Be it Web 2.0 – the current version of the internet that we know and use – or Web 3.0 – the decentralized internet that we are gradually transitioning to, the need for interoperability will always take center stage.
In the Web 2.0 realm, it is now easy to browse and interact with content from several different platforms, servers, and locations. Each of these content sources often links out to other websites, images, videos, and whatnot – effectively interconnecting the vast ecosystem.
But when it comes to Web 3.0, you won’t necessarily find a similar degree of connectivity, at least for now. This is because the current blockchain ecosystem is highly fragmented: hundreds of standalone blockchains, dozens of sidechains, hubs, and bridges are working in siloed environments with their respective captive user communities.
Because each blockchain serves a specific purpose, catering to a specific audience and facilitating related use cases, they aren’t able to communicate with each other. Hence, Web 3.0 solutions built atop these blockchains will ultimately exist in large siloes unless the situation is remediated.
Fortunately, a solution has been formulated: omnichain interoperability. But before we delve into the specifics of omnichain interoperability, let’s take a look at the current scenario.
Cross-Chain Technology Only Solves Half Of The Problem
We are still in the early days of blockchain ecosystem development. Accordingly, several components that power interoperability across the Web 2.0 ecosystem, such as APIs (application programming interfaces) that allow standalone applications (and programs) to communicate with each other, are still under development.
Recent advances in blockchain technology have unlocked several new use cases that will lay the foundation of a fully interoperable Web 3.0 ecosystem. As enterprises, large-scale corporations, startups, and the general public began adopting blockchain technology, developers quickly realized that no single blockchain protocol could achieve optimal efficiency while remaining in complete exclusivity.

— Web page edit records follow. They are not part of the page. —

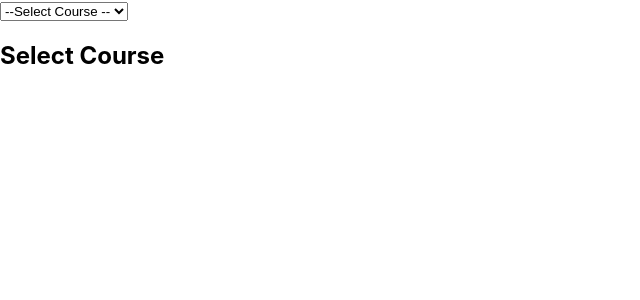
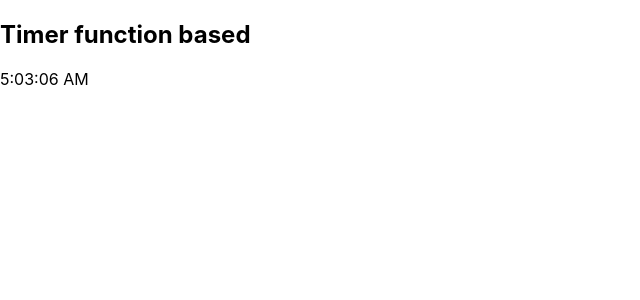
Before and after one commit to VaibhavD17/firstreact, a React (Create React App) app: page / in a window 1280 px wide. Shown: the top 300 px of the page, without its empty margins (0-640 px from the left). Built offline with nearby package versions, Linux system fonts and the light colour scheme.

Commit message:
26-6-24-component-lifecycle

```diff
--- a/src/App.js
+++ b/src/App.js
@@ -5,12 +5,14 @@ import City from './Container/City/City';
 import Countryfun from './Container/Countryfun/Countryfun';
 import Cityfun from './Container/Cityfun/Cityfun';
 import Course from './Container/Course/Course';
+import Timer from './Container/Timer/Timer';
+import Timerfun from './Container/TimerFun/Timerfun';
 
 function App() {
   return (
     // fargment
     <>
-      <Course />
+      <Timerfun />
     </>
   );
 }
--- a/src/Container/Course/Course.js
+++ b/src/Container/Course/Course.js
@@ -11,7 +11,6 @@ class Course extends Component {
     }
 
     hendleCourse = (e) => {
-        console.log(e);
         this.setState({
             selectValue: e
         })
@@ -20,13 +19,12 @@ class Course extends Component {
     render() {
         return (
             <div>
-                <select id='course' onChange={(e) => this.hendleCourse(e.target.value)}>
+                <select onChange={(e) => this.hendleCourse(e.target.value)}>
                     <option value="0">--Select Course --</option>
                     <option value="full_stack">Full Stack</option>
                     <option value="react">React</option>
                     <option value="node">Node</option>
                 </select>
-                <p>{this.state.selectValue}</p>
                 <Fees course={this.state.selectValue}/>
             </div>
         );
--- /dev/null
+++ b/src/Container/Timer/Timer.js
@@ -0,0 +1,49 @@
+import React, { Component } from 'react';
+
+class Timer extends Component {
+
+    // 1. It is used to initialize Component. It set initial value of state.
+    constructor(props) {
+        super(props);
+
+        this.state = {
+            time: new Date()
+        }
+    }
+
+    tick = () => {
+        this.setState({
+            time: new Date()
+        })
+    }
+
+    // 3. It is called after mounting component in the DOM. It is mostly used for fetching data from server.
+    componentDidMount = () => {
+        this.timeRef = setInterval(() => this.tick(), 1000);
+    }
+
+    // 4. It is used to do some work when state or props value changed.
+    componentDidUpdate = (prevprops, prevstate) => {
+        if (this.state.time !== prevstate) {
+            console.log("componentDidUpdate called");
+        }
+    }
+
+    // 5. It is used we move to onother component. It is used to occupied resorses.
+    componentWillUnmount = () =>{
+        clearInterval(this.timeRef)
+    }
+
+
+    // 2. It is used to display component. It is called everytime when state value changed.
+    render() {
+        return (
+            <div>
+                <h2>Timer</h2>
+                <p>{this.state.time.toLocaleTimeString()}</p>
+            </div>
+        );
+    }
+}
+
+export default Timer;
--- /dev/null
+++ b/src/Container/TimerFun/Timerfun.js
@@ -0,0 +1,23 @@
+import React, { useEffect, useState } from 'react';
+
+function Timerfun(props) {
+
+    const [time, settime] = useState(new Date())
+
+    const tick = () => {
+        settime(new Date())
+    }
+
+    useEffect(() => {
+        setInterval(() => tick())
+    }, 1000)
+
+    return (
+        <div>
+            <h2>Timer function based</h2>
+            <p>{time.toLocaleTimeString()}</p>
+        </div>
+    );
+}
+
+export default Timerfun;
```
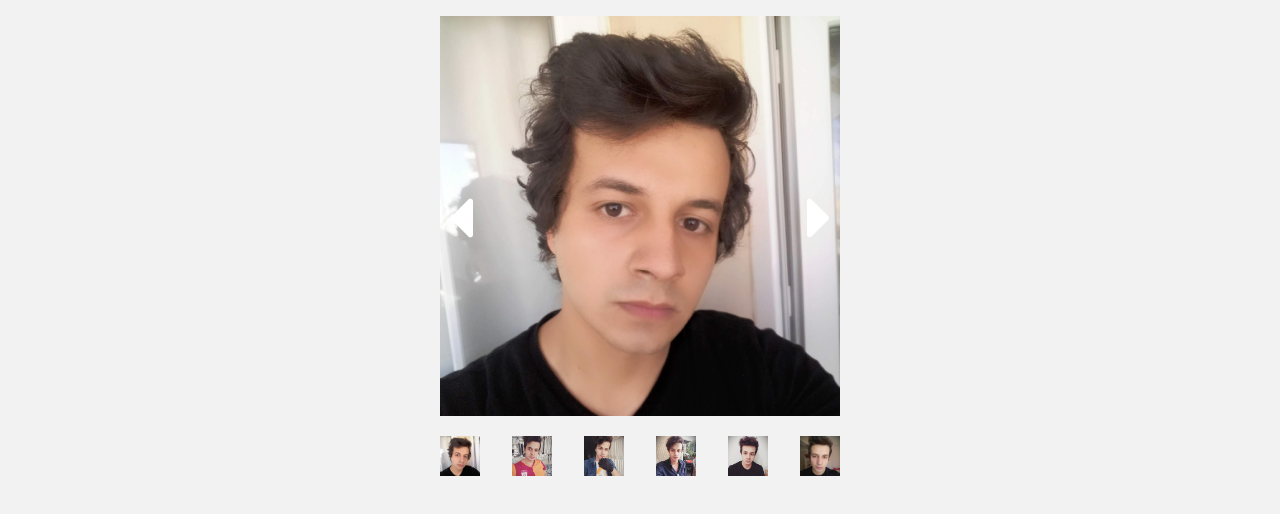
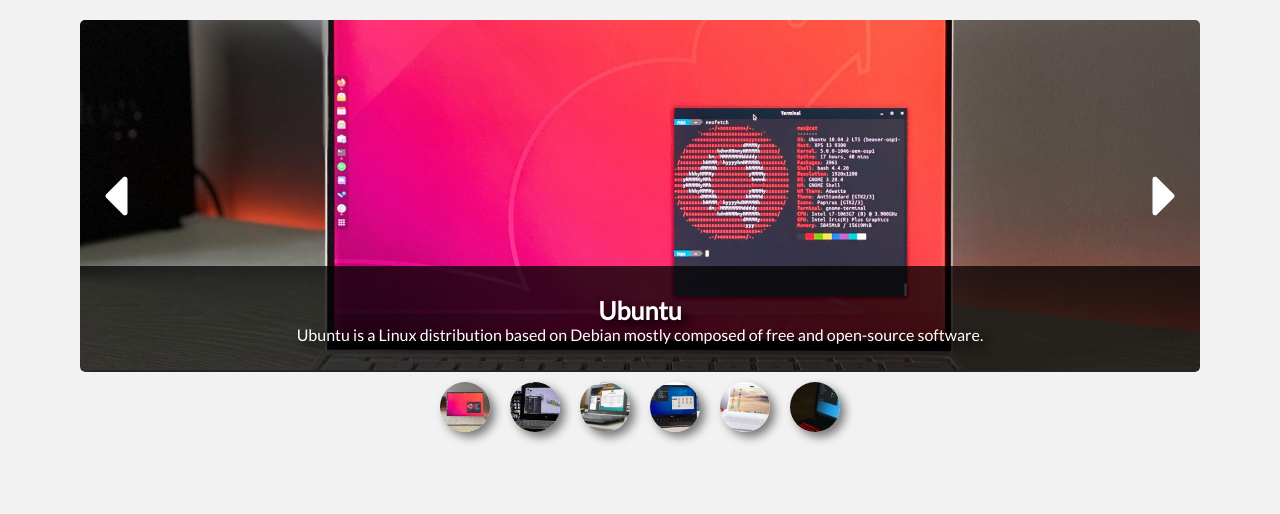
Before and after one commit to hsynates/image-slider, a plain HTML site: page index.html in a window 1280 px wide. Drawn offline with Linux system fonts and the light colour scheme.

Commit message:
Initial Commit

```diff
--- a/index.html
+++ b/index.html
@@ -6,6 +6,7 @@
     <meta name="viewport" content="width=device-width, initial-scale=1.0">
     <link rel="stylesheet" href="https://use.fontawesome.com/releases/v5.15.1/css/all.css"
         integrity="sha384-vp86vTRFVJgpjF9jiIGPEEqYqlDwgyBgEF109VFjmqGmIY/Y4HV4d3Gp2irVfcrp" crossorigin="anonymous">
+    <link href="https://fonts.googleapis.com/css2?family=Lato&display=swap" rel="stylesheet">
     <link rel="stylesheet" href="style.css">
     <title>Slider</title>
 </head>
@@ -13,13 +14,24 @@
 <body>
     <div class="container">
         <div class="slider">
-            <img class="slider-img" src="img/hsyn.jpg" alt="">
+            <a class="card-link" href="https://www.ubuntu.com" target="_blank">
+                <img class="slider-img" src="img/ubuntu-notebook.jpg" alt="">
+            </a>
             <button type="button" id="btn-prev" class="btn-control">
                 <i class="fa fa-caret-left fa-5x icon-slider-control" id="caret-prev"></i>
             </button>
             <button type="button" id="btn-next" class="btn-control">
                 <i class="fa fa-caret-right fa-5x icon-slider-control" id="caret-next"></i>
             </button>
+            <div class="card">
+                <div class="card-container">
+                    <div class="card-info">
+                        <h2 class="card-title">Ubuntu</h2>
+                        <p class="card-text">Ubuntu is a Linux distribution based on Debian mostly composed of free and
+                            open-source software. </p>
+                    </div>
+                </div>
+            </div>
         </div>
         <div class="slider-preview-control">
             <!-- <button type="button" class="btn-slider-preview">
--- a/script.js
+++ b/script.js
@@ -1,15 +1,33 @@
 const images = [{
-    image: 'img/hsyn.jpg'
+    image: 'img/ubuntu-notebook.jpg',
+    title: 'Ubuntu',
+    text: 'Ubuntu is a Linux distribution based on Debian mostly composed of free and open-source software.',
+    link: 'https://www.ubuntu.com'
 }, {
-    image: 'img/hsyn1.jpg'
+    image: 'img/linuxmint-notebook.jpg',
+    title: 'Linux Mint',
+    text: 'Linux Mint is a community-driven Linux distribution based on Ubuntu.',
+    link: 'https://linuxmint.com/'
 }, {
-    image: 'img/hsyn2.jpg'
+    image: 'img/manjaro.jpg',
+    title: 'Manjaro Linux',
+    text: 'Manjaro is a free and open-source Linux distribution based on the Arch Linux operating system. ',
+    link: 'https://manjaro.org/'
 }, {
-    image: 'img/hsyn3.jpg'
+    image: 'img/fedora.jpg',
+    title: 'Fedora',
+    text: 'Fedora is a Linux distribution developed by the community-supported Fedora Project.',
+    link: 'https://getfedora.org/'
 }, {
-    image: 'img/hsyn4.jpg'
+    image: 'img/elemantary.jpeg',
+    title: 'ElementaryOS',
+    text: 'elementary OS is a Linux distribution based on Ubuntu LTS.',
+    link: 'https://elementary.io/'
 }, {
-    image: 'img/hsyn5.jpg'
+    image: 'img/kali.jpg',
+    title: 'Kali Linux',
+    text: 'Kali Linux is a Debian-derived Linux distribution designed for digital forensics and penetration testing.',
+    link: 'https://www.kali.org/'
 }];
 
 let index = 0;
@@ -17,6 +35,9 @@ let index = 0;
 const sliderImage = document.querySelector('.slider-img');
 const iconControl = document.querySelectorAll('.icon-slider-control');
 const sliderPreviewControl = document.querySelector('.slider-preview-control');
+const cardTitle = document.querySelector('.card-title');
+const cardText = document.querySelector('.card-text');
+const cardLink = document.querySelector('.card-link');
 // const btnSliderPreview = document.querySelectorAll('.btn-slider-preview');
 
 mainEvenetListener();
@@ -37,6 +58,9 @@ function mainEvenetListener() {
 function slider(indis) {
     indis = index;
     sliderImage.setAttribute('src', images[indis].image);
+    cardTitle.textContent = images[indis].title;
+    cardText.textContent = images[indis].text;
+    cardLink.setAttribute('href', images[indis].link);
 }
 
 function sliderControl(e) {
@@ -61,10 +85,12 @@ function createBtnSliderPreview() {
         const btnSliderPreview = document.createElement('button');
         btnSliderPreview.setAttribute('type', 'button');
         btnSliderPreview.className = 'btn-slider-preview';
+        btnSliderPreview.id = `btn-slider-preview-${i}`;
 
         const imgBtnPreview = document.createElement('img');
         imgBtnPreview.setAttribute('src', images[i].image);
         btnSliderPreview.appendChild(imgBtnPreview);
+        console.log(btnSliderPreview);
 
         sliderPreviewControl.appendChild(btnSliderPreview);
 
--- a/style.css
+++ b/style.css
@@ -4,27 +4,54 @@
     box-sizing: border-box;
 }
 
+html {
+    font-size: 10px;
+}
+
 body {
     background-color: #f2f2f2;
+    font-family: 'Lato', sans-serif;
+}
+
+h1 {
+    font-size: 3rem;
+}
+
+h2 {
+    font-size: 2.5rem;
+}
+
+p {
+    font-size: 1.6rem;
 }
 
 .container {
-    width: 80%;
     margin: 0 auto;
+    padding: 1rem;
     text-align: center;
 }
 
 .slider {
-    width: 400px;
+    width: 100%;
     margin: 1rem auto;
+    border-radius: .5rem;
     position: relative;
+    overflow: hidden;
+}
+
+.slider:hover img {
+    cursor: pointer;
+    transform: scale(1.1);
 }
 
 .slider img {
     width: 100%;
-    height: 400px;
+    height: 250px;
     object-fit: cover;
-    object-position: top;
+    object-position: center;
+    box-shadow: 5px 5px 10px rgba(0, 0, 0, 0.5);
+    overflow: hidden;
+    transition: 0.2s transform ease-in-out;
 }
 
 .btn-control {
@@ -47,6 +74,36 @@ body {
     right: 2%;
 }
 
+.card {
+    width: 100%;
+    height: 30%;
+    border-radius: 0 0 .5rem .5rem;
+    bottom: 0;
+    background-color: rgba(0, 0, 0, 0.75);
+    position: absolute;
+}
+
+.card-container {
+    width: 100%;
+    height: 100%;
+    position: relative;
+}
+
+.card-container .card-info {
+    width: 100%;
+    padding: .5rem;
+    top: 50%;
+    left: 50%;
+    transform: translate(-50%, -50%);
+    color: #fff;
+    position: absolute;
+}
+
+.card-text,
+.card-title {
+    text-shadow: 5px 5px 10px rgba(0, 0, 0, 1);
+}
+
 .icon-slider-control {
     color: #fff;
     transition: 0.2s transform ease-in-out 0.2s,
@@ -55,33 +112,129 @@ body {
 
 .icon-slider-control:hover {
     color: royalblue;
-    transform: scale(1.5);
+    transform: scale(1.1);
 }
 
 .slider-preview-control {
-    width: 400px;
+    width: 100%;
     margin: 0 auto;
     display: flex;
     align-items: center;
-    justify-content: space-between;
+    justify-content: center;
 }
 
 .btn-slider-preview {
-    width: 40px;
+    width: 50px;
+    margin: 0 1rem;
     outline: none;
     border: none;
     background: none;
     cursor: pointer;
 }
 
+#btn-slider-preview-0 {
+    animation: 0.2s animate-btn-preview ease-in-out;
+}
+
+#btn-slider-preview-1 {
+    animation: 0.4s animate-btn-preview ease-in-out;
+}
+
+#btn-slider-preview-2 {
+    animation: 0.6s animate-btn-preview ease-in-out;
+}
+
+#btn-slider-preview-3 {
+    animation: 0.8s animate-btn-preview ease-in-out;
+}
+
+#btn-slider-preview-4 {
+    animation: 1s animate-btn-preview ease-in-out;
+}
+
+#btn-slider-preview-5 {
+    animation: 1.2s animate-btn-preview ease-in-out;
+}
+
 .btn-slider-preview img {
     width: 100%;
-    height: 40px;
+    height: 50px;
     object-fit: cover;
     object-position: top;
-    transition: 0.2s opacity ease-in-out;
+    border-radius: 50%;
+    box-shadow: 5px 5px 10px rgba(0, 0, 0, 0.5);
+    transition: 0.2s opacity ease-in-out,
+        0.2s transform ease-in-out;
 }
 
 .btn-slider-preview img:hover {
-    opacity: 0.8;
+    opacity: 0.5;
+    transform: scale(1.1);
 }
+
+@keyframes animate-btn-preview {
+    0% {
+        opacity: 0;
+        transform: translateY(20%);
+    }
+
+    100% {
+        opacity: 1;
+        transform: translateY(0%);
+    }
+}
+
+@media screen and (max-width: 576px) {
+    html {
+        font-size: 7px;
+    }
+}
+
+@media screen and (min-width: 576px) {
+    html {
+        font-size: 7px;
+    }
+
+    .container {
+        max-width: 560px;
+    }
+}
+
+@media screen and (min-width: 768px) {
+    html {
+        font-size: 8px;
+    }
+
+    .container {
+        max-width: 720px;
+    }
+}
+
+@media screen and (min-width: 992px) {
+    html {
+        font-size: 9px;
+    }
+
+    .container {
+        max-width: 960px;
+    }
+
+    .slider img {
+        height: 350px;
+    }
+
+    .card {
+        height: 30%;
+    }
+
+}
+
+@media screen and (min-width: 1200px) {
+    html {
+        font-size: 10px;
+    }
+
+    .container {
+        max-width: 1140px;
+    }
+}
```
Also changed, not shown: img/elemantary.jpeg (added), img/fedora.jpg (added), img/hsyn.jpg (deleted), img/hsyn1.jpg (deleted), img/hsyn2.jpg (deleted), img/hsyn3.jpg (deleted), img/hsyn4.jpg (deleted), img/hsyn5.jpg (deleted), img/kali.jpg (added), img/linuxmint-notebook.jpg (added), img/manjaro.jpg (added), img/ubuntu-notebook.jpg (added).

To address the problem of blockchain interoperability, developers introduced cross-chain technology to enable the seamless transfer of data and value between individual blockchains without any intermediary. This means that all blockchains that share similar network features can transfer data and value between each other.
As an emerging mechanism, cross-chain technology has a long way to go to support meaningful blockchain interoperability. In today’s paradigm, cross-chain interoperability can be achieved three ways:
Sidechains – Also known as layer-2 platforms, sidechains have their own consensus mechanism, tokens, and security parameters. Most sidechains support their own specific use cases. Examples: Polkadot, Cosmos.
Oracles – In the context of interoperability, oracles play the role of connecting on-chain data with off-chain applications. They work across multiple blockchain platforms, thus contributing toward interoperability. Examples: Chainlink, API3.
Bridges and swaps – In this process, tokens of one network are locked, and then an identical asset is minted on the other network and sent to the original requestor. Swaps, also known as atomic swaps, allow users to exchange tokens from different networks through a decentralized platform. Both bridges and swaps facilitate the cross-chain transfer of value.
That said, while cross-chain technology has solved the interoperability dilemma to a huge extent, it only works for blockchains (and the ecosystems built atop them) that share similar network features. For instance, cross-chain technology will work if someone wants to transfer data between Ethereum and any other EVM (Ethereum Virtual Machine)-compatible chain, but it won’t work if someone wants to transfer data between the Bitcoin and Ethereum blockchains (since both are standalone chains and share no similar network features).
The Future Is Omnichain
Given the current challenges and the growing demand for multi-chain DeFi and NFT solutions, partly driven by Ethereum’s ongoing headaches (high gas fees and slow transaction speeds), developers and users are actively seeking better alternatives.
Since cross-chain technology is largely focused on Ethereum and other EVM-compatible chains, it won’t be of much help in an expansive Web 3.0 ecosystem that consists of thousands of decentralized applications (dApps), protocols, and metaverses – each on different blockchain networks. Up and coming projects are focusing on developing solutions to facilitate a multi-chain ecosystem by bringing together data, value (liquidity), and users from fragmented and individual blockchains by leveraging the omnichain interoperability protocol.
Omnichain interoperability unlocks cross-chain composability, thereby uniting all of the dApps residing atop disparate blockchain networks. It goes beyond the existing cross-chain interoperability standards by bringing together all EVM-compatible and non-EVM chains to build an interconnected multi-chain ecosystem of dApps and DeFi protocols and support new use cases like multi-chain decentralized exchanges (DEXs), multi-chain lending, yield farming, and multi-chain NFTs.
The more the underlying technology evolves, the more the connectivity between isolated ecosystems will increase. By extension, as connectivity increases, the user experience and engagement across the Web 3.0 ecosystem of blockchain gaming, NFTs, DeFi, and other primitives improve in kind.
This article was originally posted on FX Empire